Travel data company Arrivalist has predicted a 1% drop in the number of Americans hitting the road this weekend, from 2020, amid the pandemic, and a 10% drop from 2019.
Trip Advisor reported a trend in early August in last minute travel bookings. The trend emerged last year in response to an increase in refundable and flexible booking options.
Trip Advisor also reports that most Americans are traveling within the country this year (perhaps out of necessity), as cars.com reports that 90% of summer travel is in private vehicles.
The old fashion rule was that white clothing was only appropriate between Memorial Day and Labor Day. The evolution of this rule is subject to debate, according to Southern Living. Obviously, lighter colored clothes are cooler than darker clothes during the summer heatwave.

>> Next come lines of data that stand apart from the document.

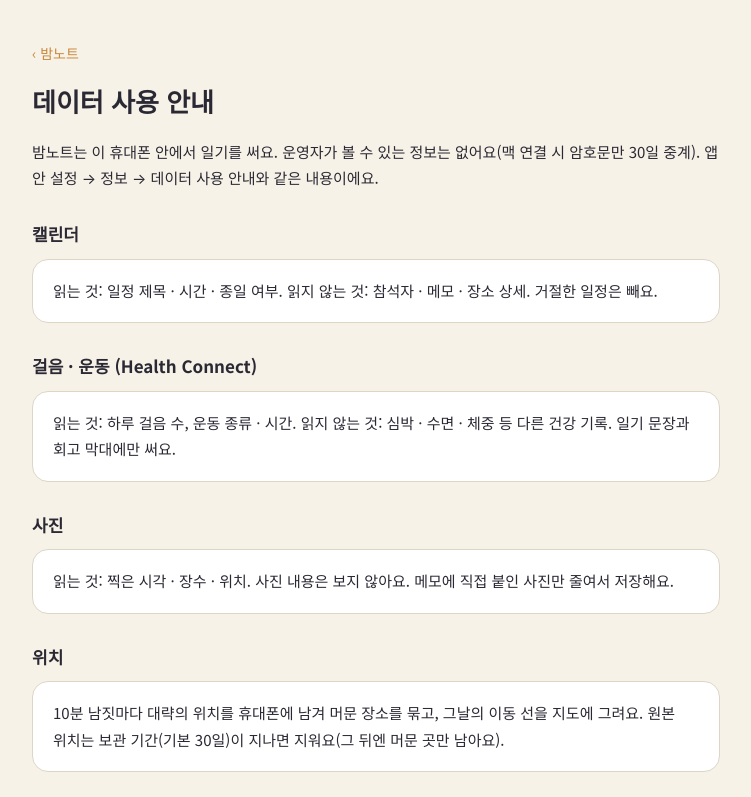
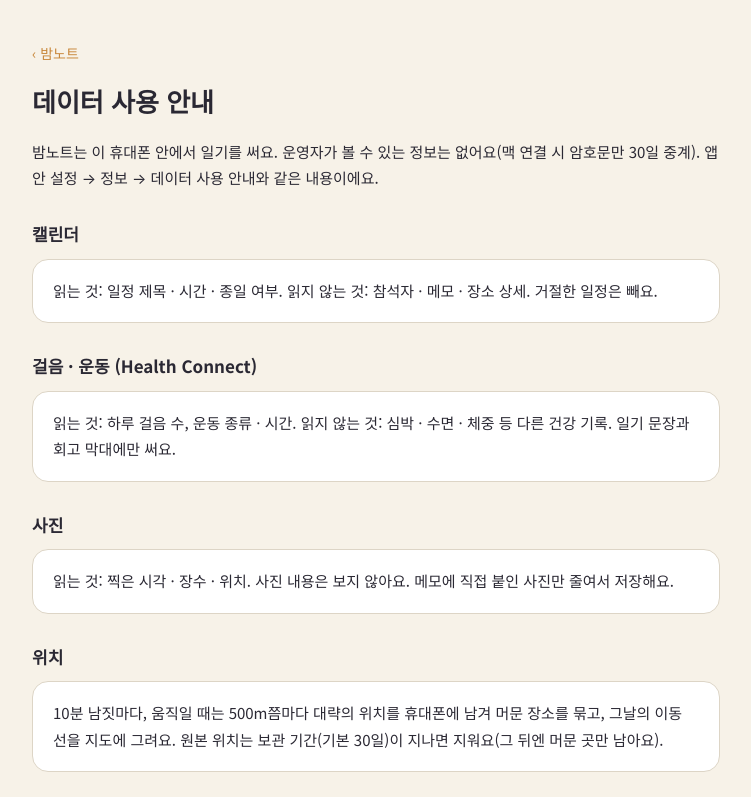
Before and after one commit to dev-fath/bamnote-releases, a plain HTML site: page docs/privacy.html in a window 1280 px wide. Shown: the top 797 px of the page, without its empty margins (264-1015 px from the left). Drawn offline with Linux system fonts and the light colour scheme.

Commit message:
데이터 사용 안내: 움직일 때 500m쯤마다 위치

```diff
--- a/docs/privacy.html
+++ b/docs/privacy.html
@@ -44,7 +44,7 @@
   <div class="sheet"><p>읽는 것: 찍은 시각 · 장수 · 위치. 사진 내용은 보지 않아요. 메모에 직접 붙인 사진만 줄여서 저장해요.</p></div>
 
   <h2>위치</h2>
-  <div class="sheet"><p>10분 남짓마다 대략의 위치를 휴대폰에 남겨 머문 장소를 묶고, 그날의 이동 선을 지도에 그려요. 원본 위치는 보관 기간(기본 30일)이 지나면 지워요(그 뒤엔 머문 곳만 남아요).</p></div>
+  <div class="sheet"><p>10분 남짓마다, 움직일 때는 500m쯤마다 대략의 위치를 휴대폰에 남겨 머문 장소를 묶고, 그날의 이동 선을 지도에 그려요. 원본 위치는 보관 기간(기본 30일)이 지나면 지워요(그 뒤엔 머문 곳만 남아요).</p></div>
 
   <h2>슬랙 (맥 연결 시)</h2>
   <div class="sheet"><p>맥의 Yoohoo 가 알림으로 보여 준 멘션의 보낸 사람 · 채널 · 시각만 받아요. 메시지 내용은 받지 않아요.</p></div>
```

One theory says that wearing white was a marker of class distinction. City dwellers wore dark clothing to hide the urban dirt they picked up on the move. The rich, who could afford to spend the summer in the countryside, wore white to indicate their social status.
In the 1950s, the rule was touted by fashion magazines and became popular with the middle class, although not everyone was on board. French fashion designer Coco Chanel notoriously wore white all year round.
Today it’s more a question of fabric than color. Labor Day is the time to put away your white cottons and bring out your white wools.
As fashion designer Michael Kors tweeted in 2013, “Ignore the old rules. White after Labor Day is glamorous.
Go out and celebrate
Still looking for something to do this last official summer weekend? Here are last-minute options for music, family entertainment, food, fall decorating shopping, and more.
• Allegheny County Music Festival: Popular Pittsburgh group The Commonheart headlines the annual festival, along with the Funky Fly Project, Meeting of Important People and Sierra Sellers. The music will begin at 5 p.m. Sunday at the Hartwood Acres Park Amphitheater.
Food trucks and Hop Farm Brewing Co. will be on site from 6 p.m.
A suggested donation of $ 20 per car and a 50-50 raffle to benefit the Allegheny County Music Festival Fund, which helps children and youth receiving services through the Department of Social Services and the Juvenile Section of the Family Division of the Court of Common Pleas.
• Arts and Crafts Labor Day: The 28th annual event promises approximately 200 indoor and outdoor exhibits at the Westmoreland Fairgrounds in the Township of Mt. Pleasant. The hours are from 10 a.m. to 6 p.m. today and from 10 a.m. to 5 p.m. on Monday.
Vendors will offer floral designs, embellished clothing, scented candles, jewelry, soft carvings, functional and decorative wood, pet supplies, seasonal home decorations, ceramics, flags, drinks for adults, prepackaged and ready-to-eat gourmet foods.
The festival also offers live music and activities for children.
Admission is $ 6.50, $ 6 for 65 and over, $ 3 for 12-15.
• Heinz Field Kick-off and Rib Festival: The five-day festivities continue from 8 a.m. to 11 a.m. today and from noon to 7 p.m. Monday at the Pittsburgh Steelers home on the North Side of Steel City.
The extravagance includes food, music, rides and games, a Steelers experience, and appearances by Steely McBeam.
Free entry; some items require paid tickets.
• United union celebration: The Westmoreland County Department of Parks and Recreation celebrates “the proud tradition of work in Western Pennsylvania” with the annual two-day event at Northmoreland Park in Allegheny Township. The hours are from 11 a.m. to 7 p.m. today and from 10 a.m. to 6 p.m. on Monday.
The festivities include live music, the Zerbini family circus, bingo, the arts and crafts market, and the flea market with over 150 vendors.
Parking and entry are free. Purchase of the $ 4 Day Activity Pass includes unlimited access to the Midway Rides, Petting Zoo, Horse-Drawn Wagon Rides, Circus, Kid’s Train Rides, inflatable houses and other activities.